Now, let’s bring this discussion back to the present and imagine that a health reform bill with no public option passes. In fact, let’s imagine how it will impact a fictional 20-something voter named Jimmy. Being the young and idealistic sort, Jimmy happily supported Barack Obama in the 2008 elections, mostly because he thought the candidate would help his family get health insurance that he currently lacked as the head of a small start-up company.
Let’s say that Jimmy and his wife have two children and a combined income of $60,000. Under the Senate Finance Committee proposal, the family would receive a government subsidy of $821 and would be on the hook for $6,363 for the rest of the premium. In other words, the government would be mandating that the family pay more than 10% of their income to Cigna, Humana or whatever other insurance giant happens to be the predominant provider in their area.
You can see where this is going, can’t you? Jimmy and his family, who started out as loyal Democratic voters, are now so angry that they’ve started wearing powdered wigs and tri-cornered hats and attending local “Tea Party” rallies, all because some centrist Democrats didn’t think they should have the choice of a lower-cost public health insurance option.
To be fair, not all reform plans on the table would place such a huge onus on Jimmy and his family. The Senate HELP Committee bill, for instance, would pay far more generous subsidies and would cap the family’s health insurance payments at 6.6% of their income. But even if the government were to foot the bill for 100% of the family’s premium, is it responsible for the government to subsidize a system that maintains the insurance industry’s most wasteful and inefficient practices?
All of this is what makes the controversy surrounding the public option so baffling, as it is a rare instance where good politics and good policy intersect. If Democrats hold firm on the public option, they will happily find that Americans will be grateful for an efficient and affordable alternative to the for-profit health insurance companies.

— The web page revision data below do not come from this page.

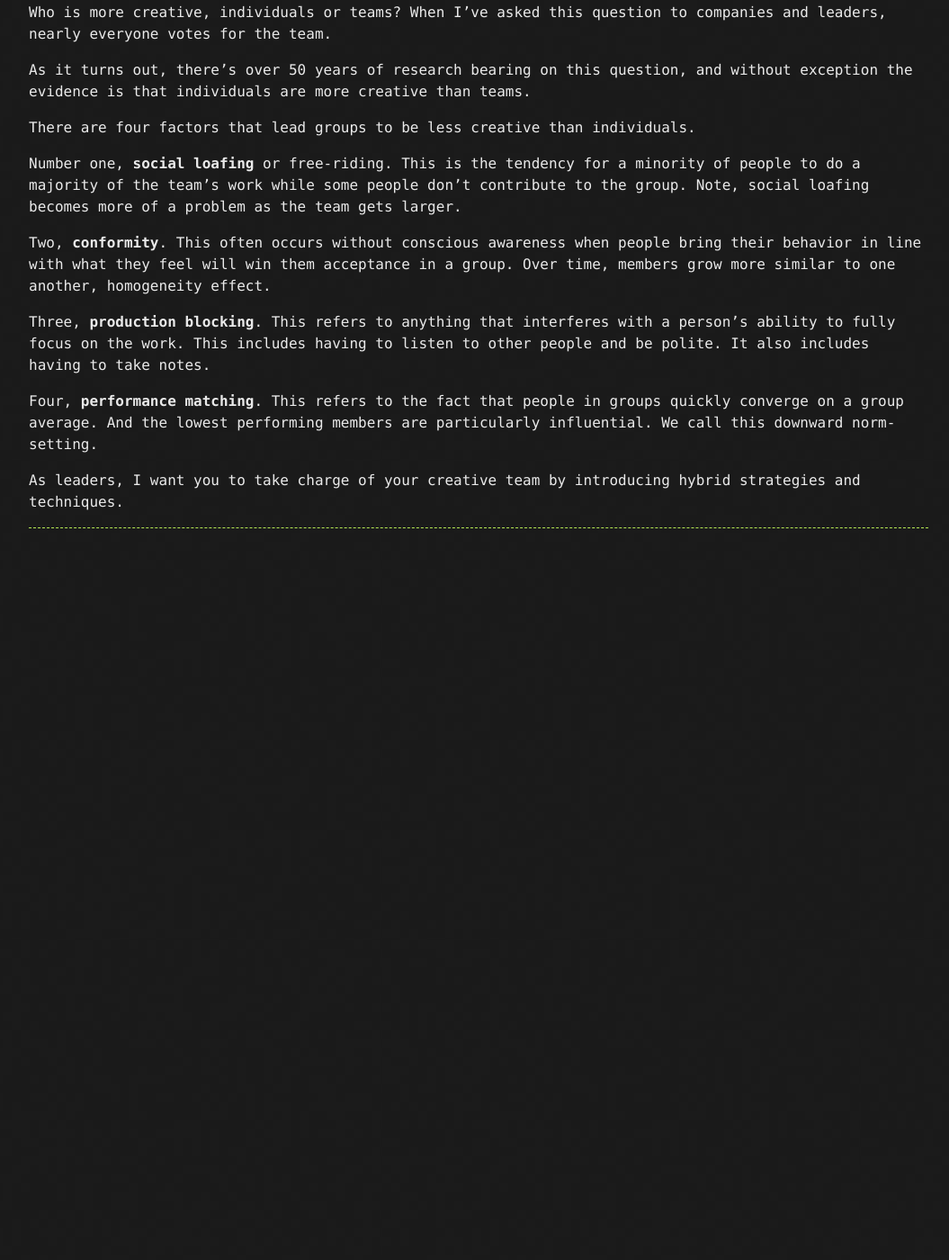
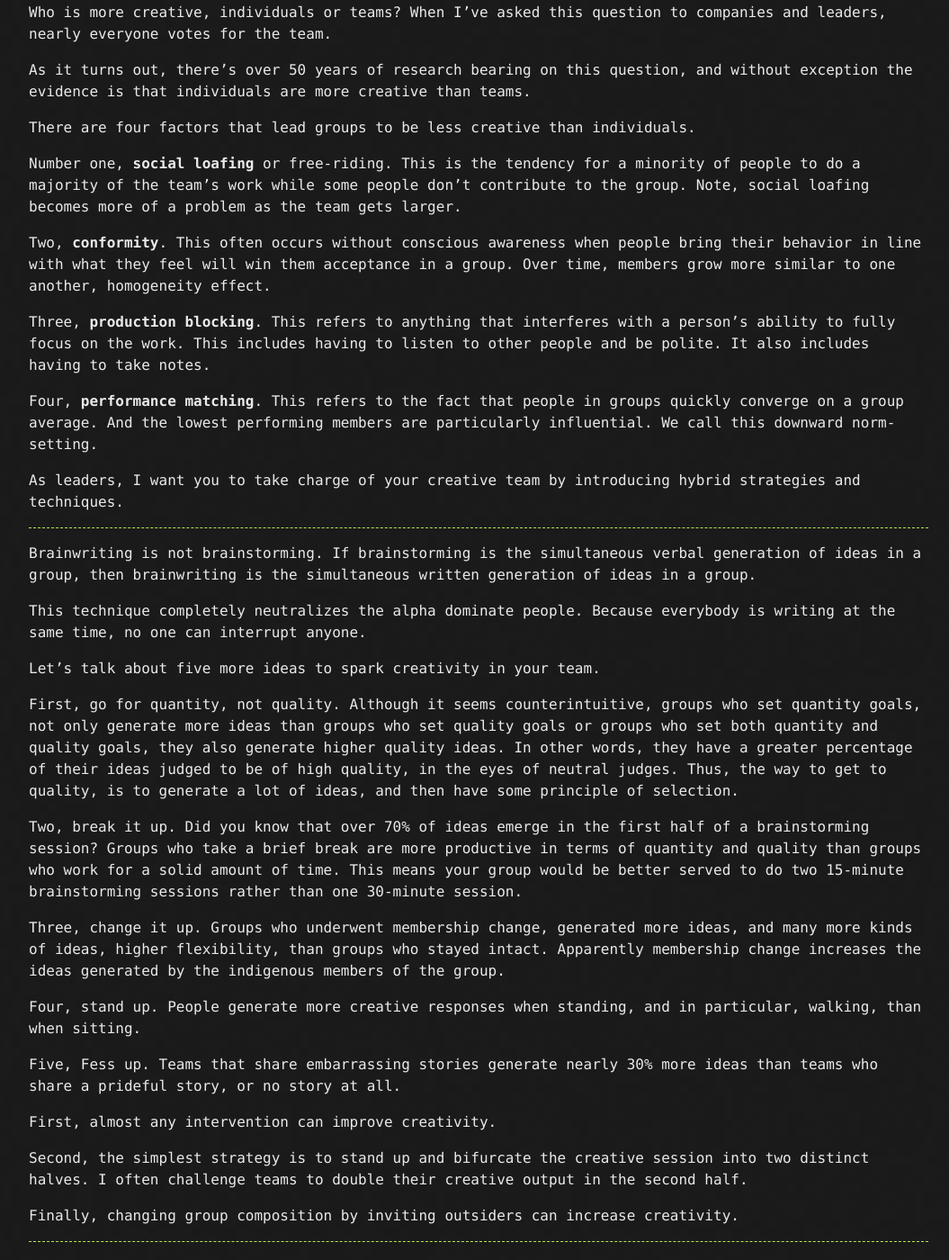
Before and after one commit to goodHunter27/serhatgiydiren.github.io, a Jekyll site: the page built from _posts/2020-01-10-high-performance-collaboration-leadership-teamwork-negotiation.md, in a window 1280 px wide and 1400 px high, scrolled down 17045 px. Shown: the whole window at 90% size, without its empty margins (108-1163 px from the left). Built offline with Jekyll 4.4.1, drawn with Linux system fonts in a browser that asks for light colours; before the commit the page ends 17652 px from its top, so only the background shows below that.

Commit message:
Update 2020-01-10-high-performance-collaboration-leadership-teamwork-negotiation.md

```diff
--- a/_posts/2020-01-10-high-performance-collaboration-leadership-teamwork-negotiation.md
+++ b/_posts/2020-01-10-high-performance-collaboration-leadership-teamwork-negotiation.md
@@ -520,3 +520,27 @@ Four, **performance matching**. This refers to the fact that people in groups qu
 As leaders, I want you to take charge of your creative team by introducing hybrid strategies and techniques.
 
 ------------------------------
+
+Brainwriting is not brainstorming. If brainstorming is the simultaneous verbal generation of ideas in a group, then brainwriting is the simultaneous written generation of ideas in a group.
+
+This technique completely neutralizes the alpha dominate people. Because everybody is writing at the same time, no one can interrupt anyone.
+
+Let's talk about five more ideas to spark creativity in your team.
+
+First, go for quantity, not quality. Although it seems counterintuitive, groups who set quantity goals, not only generate more ideas than groups who set quality goals or groups who set both quantity and quality goals, they also generate higher quality ideas. In other words, they have a greater percentage of their ideas judged to be of high quality, in the eyes of neutral judges. Thus, the way to get to quality, is to generate a lot of ideas, and then have some principle of selection.
+
+Two, break it up. Did you know that over 70% of ideas emerge in the first half of a brainstorming session? Groups who take a brief break are more productive in terms of quantity and quality than groups who work for a solid amount of time. This means your group would be better served to do two 15-minute brainstorming sessions rather than one 30-minute session.
+
+Three, change it up. Groups who underwent membership change, generated more ideas, and many more kinds of ideas, higher flexibility, than groups who stayed intact. Apparently membership change increases the ideas generated by the indigenous members of the group.
+
+Four, stand up. People generate more creative responses when standing, and in particular, walking, than when sitting.
+
+Five, Fess up. Teams that share embarrassing stories generate nearly 30% more ideas than teams who share a prideful story, or no story at all.
+
+First, almost any intervention can improve creativity.
+
+Second, the simplest strategy is to stand up and bifurcate the creative session into two distinct halves. I often challenge teams to double their creative output in the second half.
+
+Finally, changing group composition by inviting outsiders can increase creativity.
+
+------------------------------
```
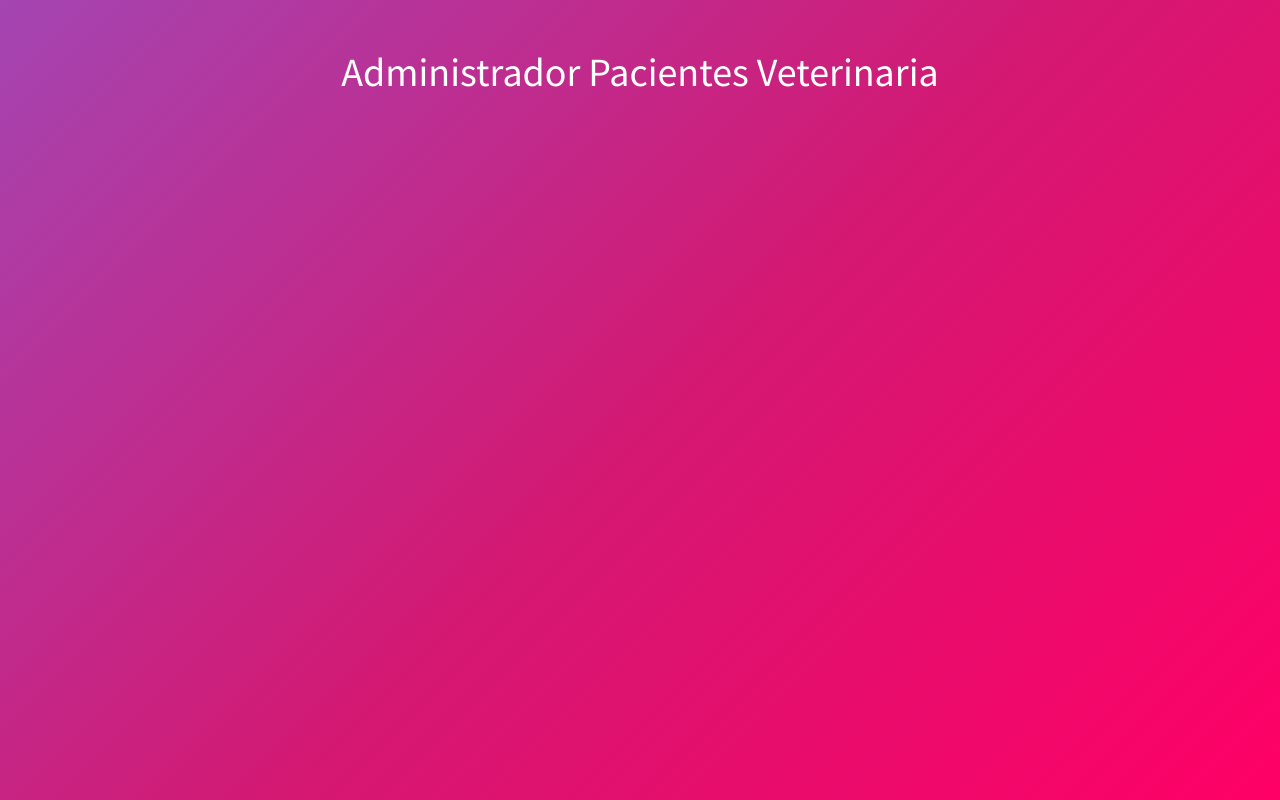
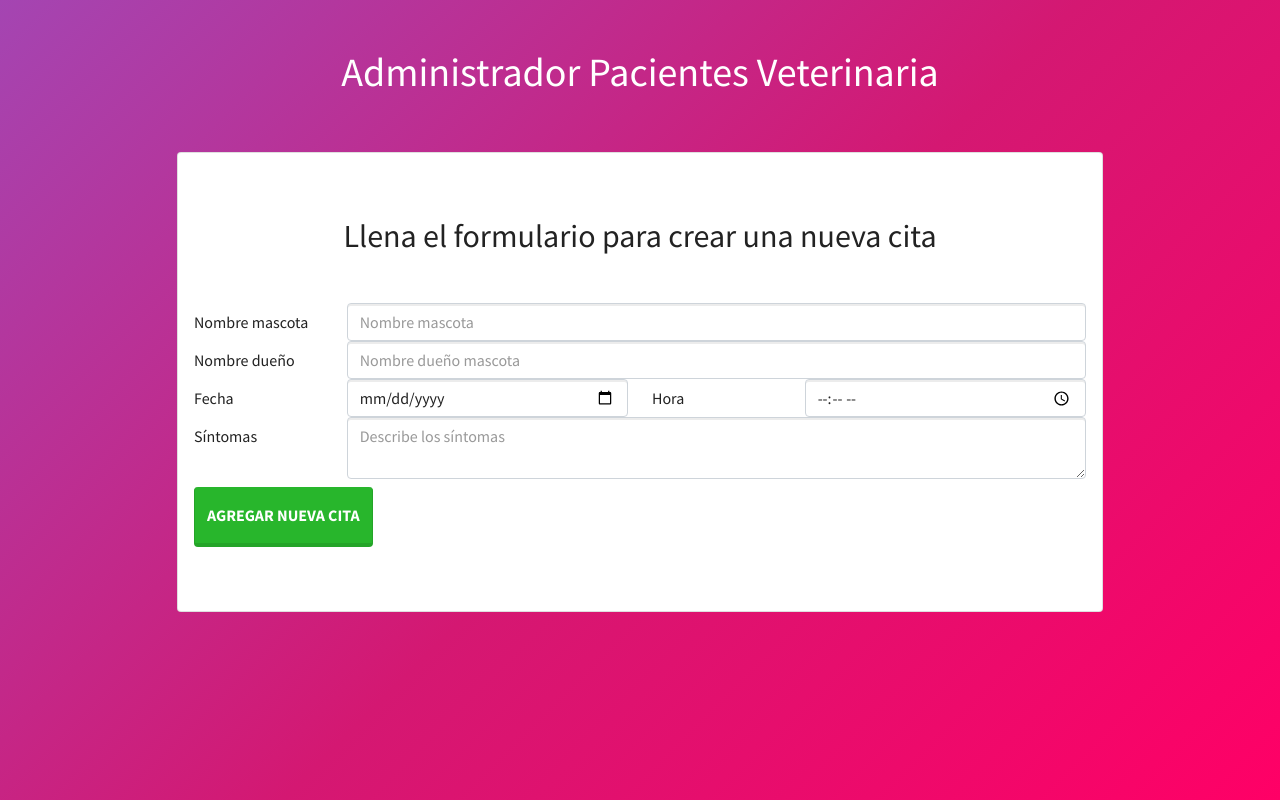
Before and after one commit to rdiazca/pacientesveterinaria, a React (Create React App) app: page / in a window 1280 px wide. Built offline with nearby package versions, Linux system fonts and the light colour scheme.

Commit message:
Formulario

```diff
--- a/src/App.js
+++ b/src/App.js
@@ -1,6 +1,7 @@
 import React, {Component} from 'react';
 import './bootstrap.min.css';
 import Header from './components/Header';
+import NuevaCita from './components/NuevaCita';
 
 class App extends Component {
   state = {
@@ -8,10 +9,16 @@
    }
   render(){
     return (
-      <div class="container">
+      <div className="container">
           <Header
             titulo="Administrador Pacientes Veterinaria"
           />
+
+          <div className="row">
+              <div className="col-md-10 mx-auto">
+              <NuevaCita />
+              </div>
+          </div>
       </div>
     );
   }
--- /dev/null
+++ b/src/components/NuevaCita.js
@@ -0,0 +1,81 @@
+import React,{Component} from 'react';
+
+class NuevaCita extends Component {
+    state={ }
+    render() {
+        return (
+            <div className='card mt-5 py-5'>
+                <div className='card-body'>
+                    <h2 className='card-title text-center mb-5'>
+                        Llena el formulario para crear una nueva cita
+                    </h2>
+                    <form>
+                        <div className="form-group row">
+                            <label className='col-sm-4 col-lg-2 col-form-label'>Nombre mascota</label>
+                            <div className='col-sm-8 col-lg-10'>
+                                <input
+                                    type='text'
+                                    className='form-control'
+                                    placeholder='Nombre mascota'
+                                    name='mascota'
+                                />
+                            </div>
+                        </div> {/*form-group*/}
+
+                        <div className="form-group row">
+                            <label className='col-sm-4 col-lg-2 col-form-label'>Nombre dueño</label>
+                            <div className='col-sm-8 col-lg-10'>
+                                <input
+                                    type='text'
+                                    className='form-control'
+                                    placeholder='Nombre dueño mascota'
+                                    name='propietario'
+                                />
+                            </div>
+                        </div> {/*form-group*/}
+
+                        <div className="form-group row">
+                            <label className='col-sm-4 col-lg-2 col-form-label'>Fecha</label>
+                            <div className='col-sm-8 col-lg-4'>
+                                <input
+                                    type='date'
+                                    className='form-control'
+                                    name='fecha'
+                                />
+                            </div>
+
+                            <label className='col-sm-4 col-lg-2 col-form-label'>Hora</label>
+                            <div className='col-sm-8 col-lg-4'>
+                                <input
+                                    type='time'
+                                    className='form-control'
+                                    name='hora'
+                                    />
+
+                            </div>
+                        </div> {/*form-group*/}
+
+                        <div className="form-group row">
+                            <label className='col-sm-4 col-lg-2 col-form-label'>Síntomas</label>
+                            <div className='col-sm-8 col-lg-10'>
+                                <textarea
+                                className='form-control'
+                                name='sintomas'
+                                placeholder='Describe los síntomas'
+                                >
+
+                                </textarea>
+
+                            </div>
+                        </div> {/*form-group*/}
+
+                        <input type="submit" className="py-3 mt-2 btn btn-success btn-block" value="Agregar nueva cita" />
+
+                    </form>
+                </div>
+            </div>
+         );
+    }
+}
+
+export default NuevaCita;
```
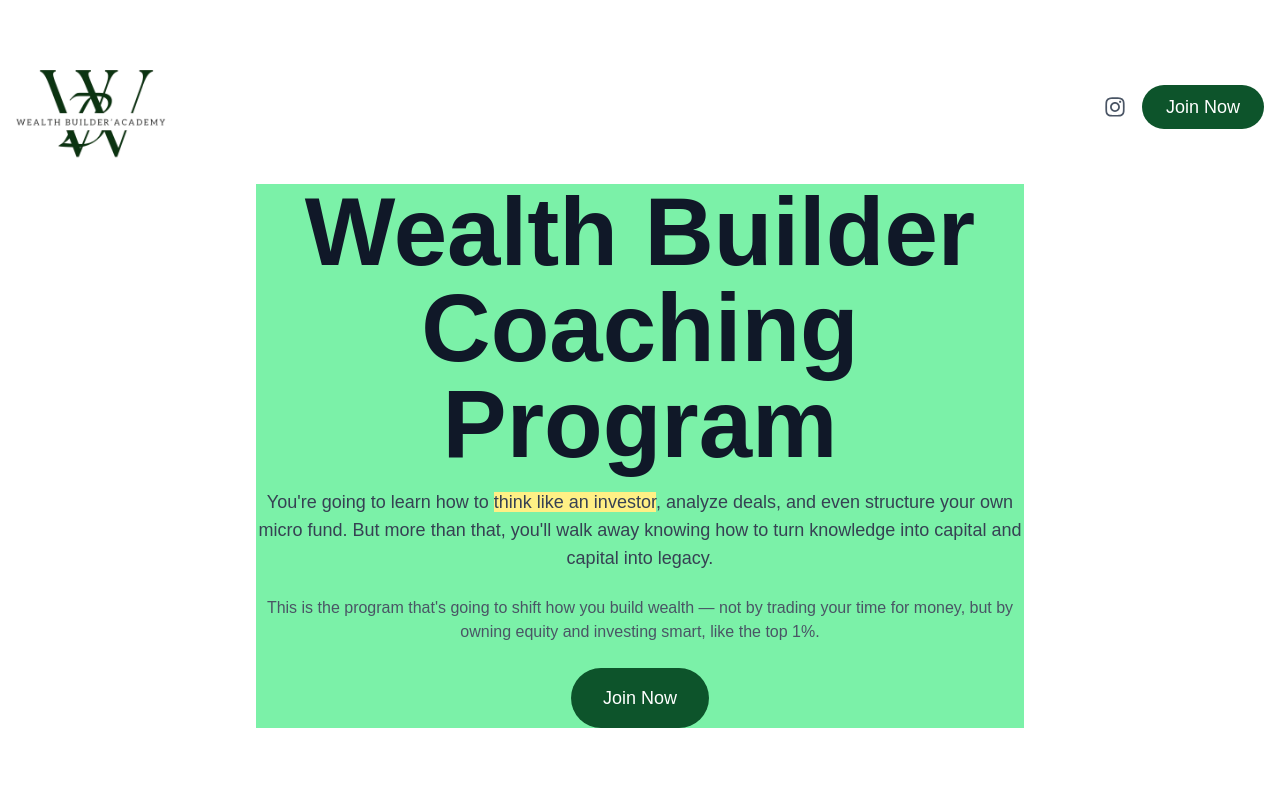
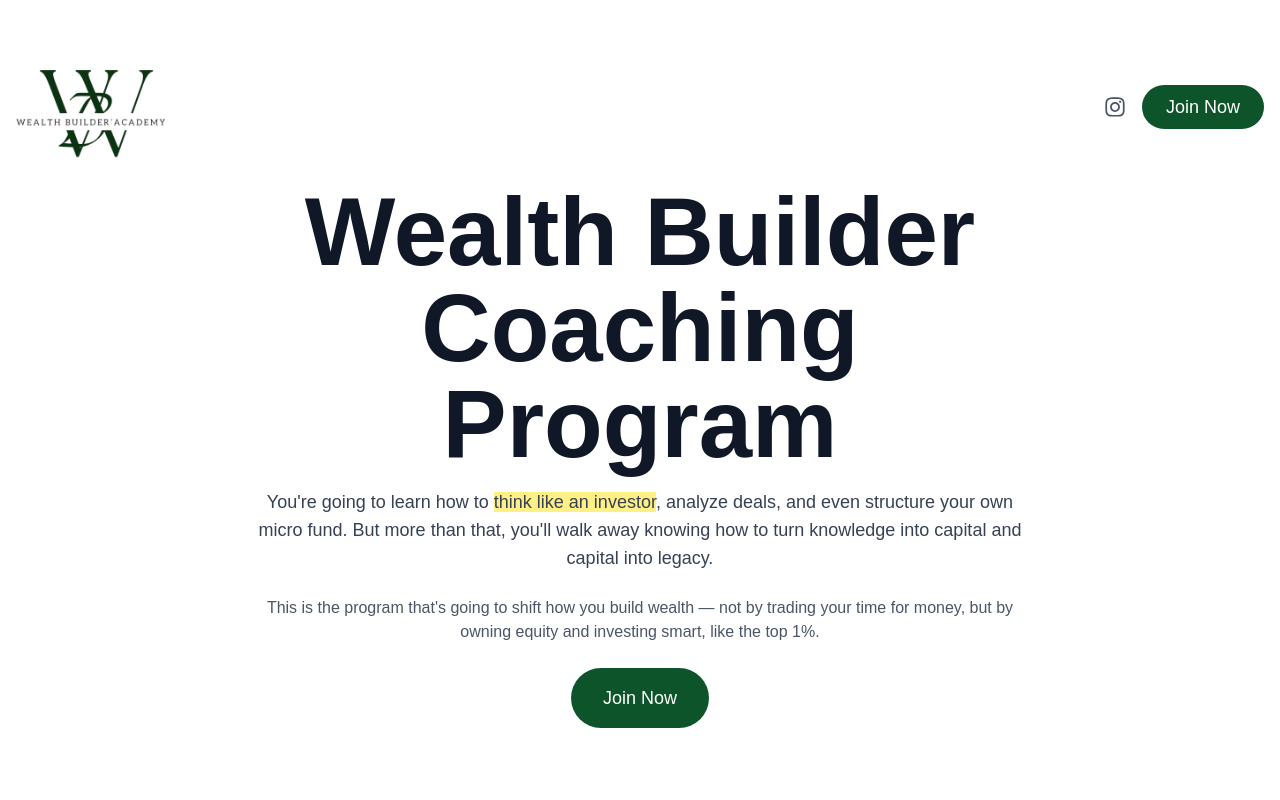
Before and after one commit to Lukwago-Joel-Jr/tce-digital-investments, a Next.js app: page /wealth-builder-program in a window 1280 px wide. Shown: the top 800 px of the page. Built offline with nearby package versions, Linux system fonts and the light colour scheme; a web font is replaced by a local one.

Commit message:
Update page.js

```diff
--- a/src/app/wealth-builder-program/page.js
+++ b/src/app/wealth-builder-program/page.js
@@ -47,7 +47,7 @@ export default function CoursePage() {
   return (
     <div className="bg-white text-gray-900 px-6 py-16 space-y-20 mt-20 md:mt-30">
       {/* Hero Section */}
-      <section className="text-center md:max-w-3xl md:mx-auto w-full bg-green-300">
+      <section className="text-center md:max-w-3xl md:mx-auto w-full">
         <h1 className="md:text-8xl text-4xl font-bold mb-4">
           Wealth Builder Coaching Program
         </h1>
```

This article was produced as part of Commonweal Institute's Progressive Op-Ed Program